Washington, 30 August 2000 (RFE/RL) - The United States says it is concerned about the safety of Americans traveling or living in Russia, particularly business people. State Department Spokesman Philip Reeker made the comment yesterday amid fresh U.S. criticism of the Russian authorities' treatment of accused spy Edmund Pope. Pope, a former U.S. naval intelligence officer who suffers from a rare form of bone cancer, was detained in April and remains in Moscow's Lefortovo prison. He has denied the charges. The U.S. spokesman called for Pope's immediate release. "We have seen absolutely no evidence that Mr. Pope has violated any Russian laws, and we are both disturbed and concerned that he remains in custody. To the best of my knowledge, no trial date has been set.

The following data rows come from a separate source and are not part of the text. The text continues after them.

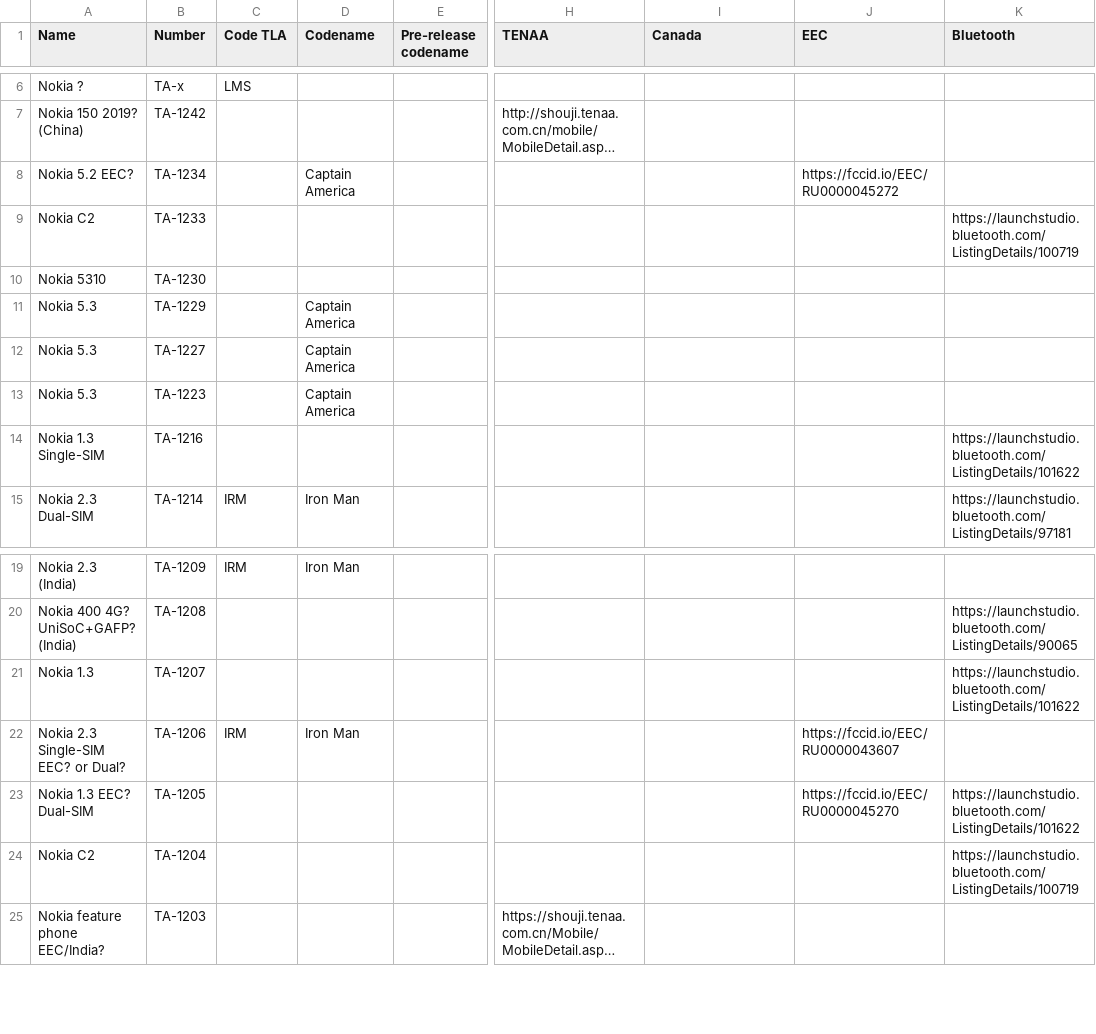
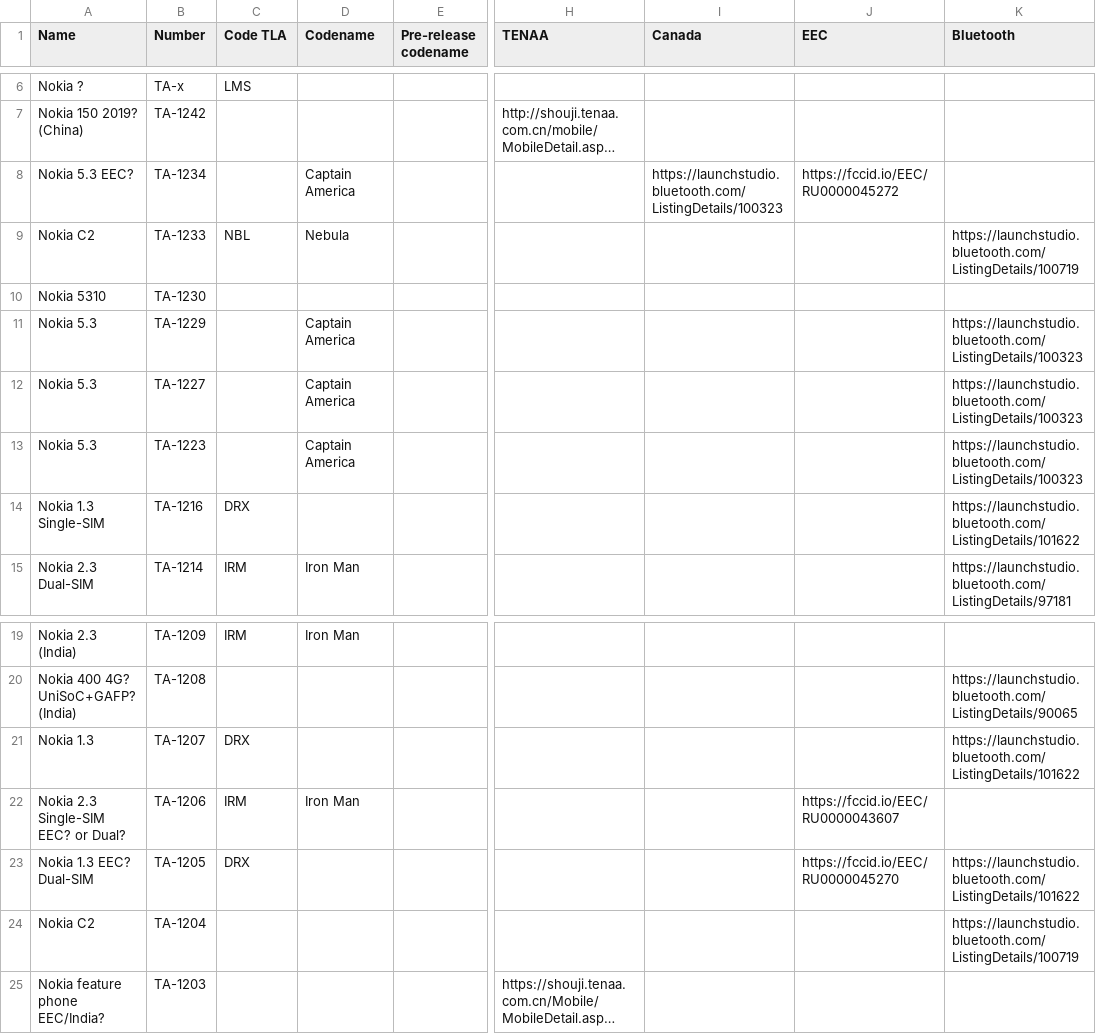
Before and after one commit to madb1lly/HMD-Nokia-phones-data, a CSV file: Nokia phones and codenames.csv, drawn as a sheet; only a part is shown, gaps mark what is left out; long unchanged cells end in …; the diff names each change by its address in the sheet, - before the commit and + after, or states it on an @@ line.

Commit message:
Add Bluetooth for 5.3 and TLAs for C2 and 1.3
TLAs from here: https://storage.googleapis.com/play_public/supported_devices.html

```diff
--- a/Nokia phones and codenames.csv
+++ b/Nokia phones and codenames.csv
-A8 (Name): Nokia 5.2 EEC?
+A8 (Name): Nokia 5.3 EEC?
-I8 (Canada): (empty)
+I8 (Canada): https://launchstudio.bluetooth.com/ListingDetails/100323
-C9 (Code TLA): (empty)
+C9 (Code TLA): NBL
-D9 (Codename): (empty)
+D9 (Codename): Nebula
-K11:K13 (Bluetooth): (empty)
+K11:K13 (Bluetooth): https://launchstudio.bluetooth.com/ListingDetails/100323
-C14 (Code TLA): (empty)
+C14 (Code TLA): DRX
-C21 (Code TLA): (empty)
+C21 (Code TLA): DRX
-C23 (Code TLA): (empty)
+C23 (Code TLA): DRX
```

And we believe, once again, that the Russian government should release Mr. Pope and allow him to return home."

Pope's wife, who has been allowed to visit him, has said he is in a weak condition but that Russia has refused to allow American doctors to see him.

The U.S. State Department spokesman stopped short of advising U.S. citizens not to travel to Russia, but said the "implications" of Russia's handling of the Pope case should be examined.